The conclusion of the study was published in the journal Emerging Infectious Diseases, and it was published on June 24.

Researchers already knew that cows infected with H5N1 could release the virus in their milk. Earlier this year, the Food and Drug Administration (FDA) found that about 1 in 5 milk products in stores had H5N1 genetic material. However, since these products were pasteurized, the viruses were not alive or infectious, as pasteurization kills most viruses and microbes.

However, it was unclear if the virus could stay infectious in unpasteurized milk. Because of this, the FDA advised people not to drink raw milk and told state regulators to stop the sale of raw milk from infected cows.

To find out if the H5N1 virus stays infectious in raw milk, Le Sage and her team collected raw milk samples, added H5N1, and monitored them for an hour. They placed the contaminated milk onto stainless steel and rubber surfaces from milking equipment.

After an hour, they discovered that the virus showed very little decay on these surfaces and remained infectious when exposed to cells in lab dishes.

While addressing the concern, Le Sage mentioned, “Because the virus remains stable on these surfaces, if they’re not cleaned up pretty soon after [contamination], the milk is just there with the virus in it.” She furthermore mentioned, “It does pose a threat to the dairy workers that are in the milking parlors,” the reports by Live Science claimed.

The experts have also claimed that they tried putting the live H5N1 viruses in a saline solution, but the pathogens died within an hour. Le Sage explained, “There is something about the milk that is making it [H5N1] more stable and allowing it to survive for longer periods of time. But we don’t know what component is causing this.”

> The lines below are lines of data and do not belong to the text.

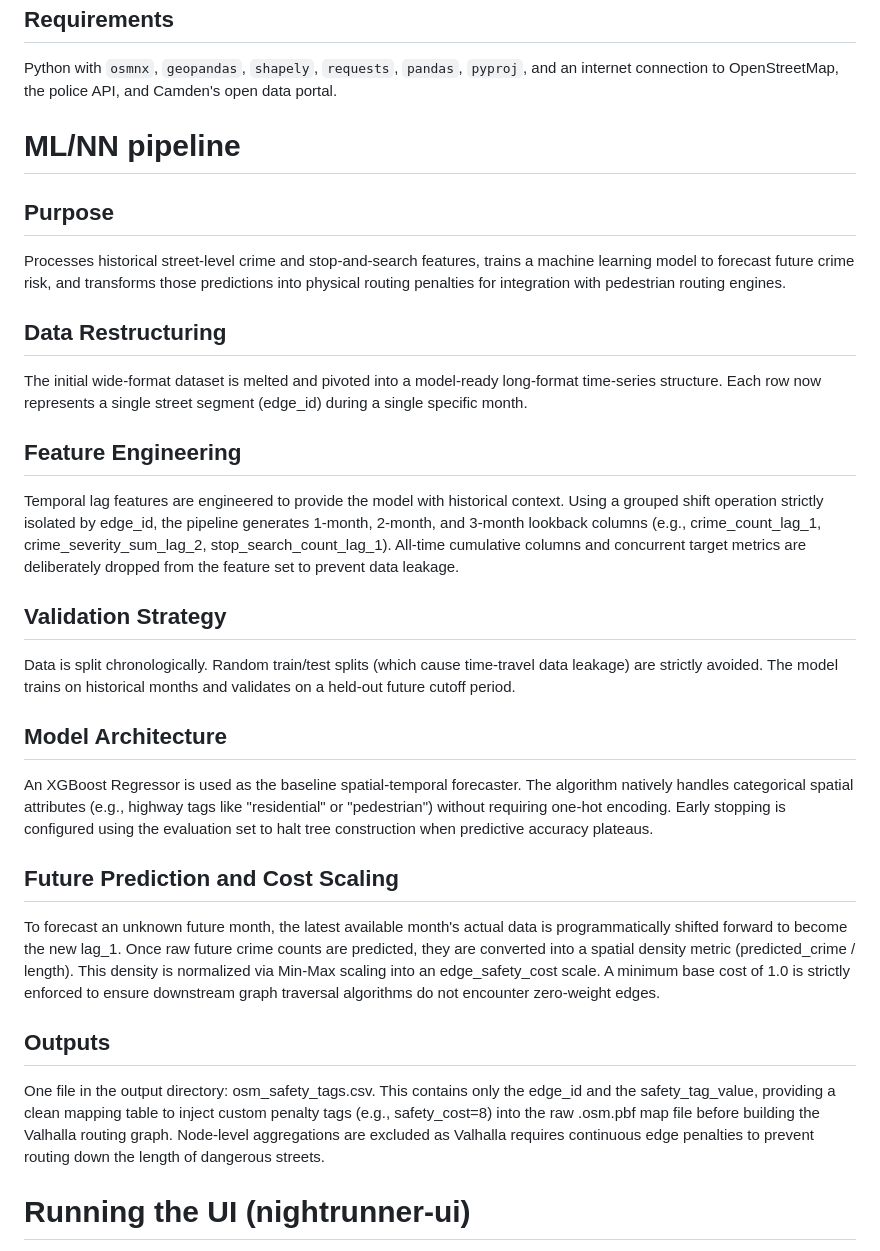
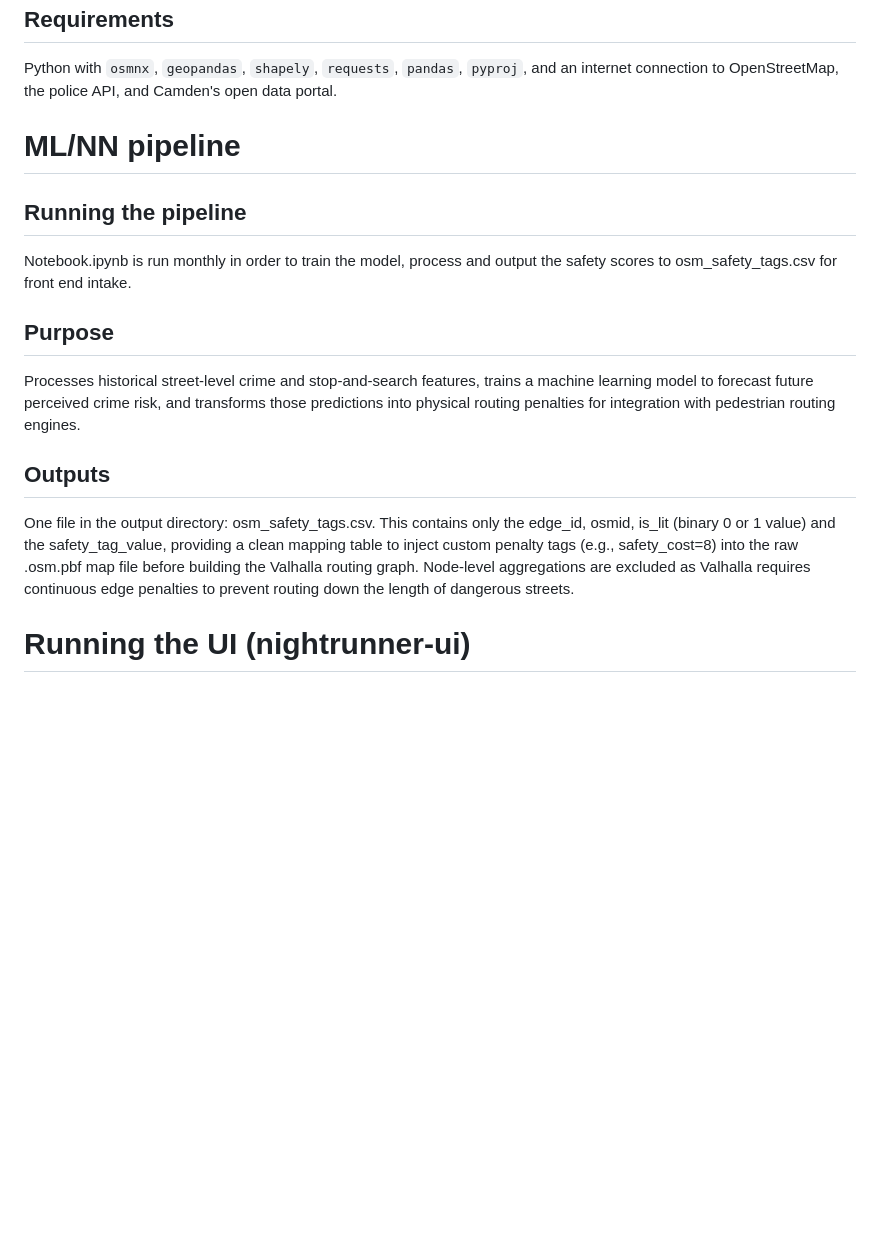
Before and after one commit to djshaf/NightRunner, a Markdown page: README.md, the part around the change. Rendered like a GitHub page; blank space fills up the shorter version.

```diff
--- a/README.md
+++ b/README.md
@@ -68,26 +68,14 @@ Python with `osmnx`, `geopandas`, `shapely`, `requests`, `pandas`, `pyproj`, and
 
 # ML/NN pipeline
 
+## Running the pipeline
+Notebook.ipynb is run monthly in order to train the model, process and output the safety scores to osm_safety_tags.csv for front end intake.
+
 ## Purpose
-Processes historical street-level crime and stop-and-search features, trains a machine learning model to forecast future crime risk, and transforms those predictions into physical routing penalties for integration with pedestrian routing engines.
-
-## Data Restructuring
-The initial wide-format dataset is melted and pivoted into a model-ready long-format time-series structure. Each row now represents a single street segment (edge_id) during a single specific month.
-
-## Feature Engineering
-Temporal lag features are engineered to provide the model with historical context. Using a grouped shift operation strictly isolated by edge_id, the pipeline generates 1-month, 2-month, and 3-month lookback columns (e.g., crime_count_lag_1, crime_severity_sum_lag_2, stop_search_count_lag_1). All-time cumulative columns and concurrent target metrics are deliberately dropped from the feature set to prevent data leakage.
-
-## Validation Strategy
-Data is split chronologically. Random train/test splits (which cause time-travel data leakage) are strictly avoided. The model trains on historical months and validates on a held-out future cutoff period.
-
-## Model Architecture
-An XGBoost Regressor is used as the baseline spatial-temporal forecaster. The algorithm natively handles categorical spatial attributes (e.g., highway tags like "residential" or "pedestrian") without requiring one-hot encoding. Early stopping is configured using the evaluation set to halt tree construction when predictive accuracy plateaus.
-
-## Future Prediction and Cost Scaling
-To forecast an unknown future month, the latest available month's actual data is programmatically shifted forward to become the new lag_1. Once raw future crime counts are predicted, they are converted into a spatial density metric (predicted_crime / length). This density is normalized via Min-Max scaling into an edge_safety_cost scale. A minimum base cost of 1.0 is strictly enforced to ensure downstream graph traversal algorithms do not encounter zero-weight edges.
+Processes historical street-level crime and stop-and-search features, trains a machine learning model to forecast future perceived crime risk, and transforms those predictions into physical routing penalties for integration with pedestrian routing engines.
 
 ## Outputs
-One file in the output directory: osm_safety_tags.csv. This contains only the edge_id and the safety_tag_value, providing a clean mapping table to inject custom penalty tags (e.g., safety_cost=8) into the raw .osm.pbf map file before building the Valhalla routing graph. Node-level aggregations are excluded as Valhalla requires continuous edge penalties to prevent routing down the length of dangerous streets.
+One file in the output directory: osm_safety_tags.csv. This contains only the edge_id, osmid, is_lit (binary 0 or 1 value) and the safety_tag_value, providing a clean mapping table to inject custom penalty tags (e.g., safety_cost=8) into the raw .osm.pbf map file before building the Valhalla routing graph. Node-level aggregations are excluded as Valhalla requires continuous edge penalties to prevent routing down the length of dangerous streets.
 
 # Running the UI (nightrunner-ui)
 
```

The infectiousness of the virus has not been tested by the scientists due to the safety concerns of the staff present in laboratory. However, the lead author explained that it is important for dairy farmers to wear appropriate protective equipment while dealing with infected cows or birds.

In this regard, she was quoted saying, “Masks and face shields do their job. If workers were provided these and wore them, they should be protected,” as mentioned by Live Science.  It is noteworthy that a similar recommendation was shared by the Centers for Disease Control and Prevention (CDC) a few days back, as per reports by Live Science.

Along with her, the policy director at the nonprofit Center for Food Safety – Jaydee Hanson has also outlined that wearing protective gears will not help in reducing the risk of the catching virus as it is not 100 percent. But, “the good news is that if we do a proper job of pasteurizing the milk from these cows, it’s safe,” he outlined.

Was this article helpful?
YesNo

LEAVE A REPLY

Please enter your comment!
Please enter your name here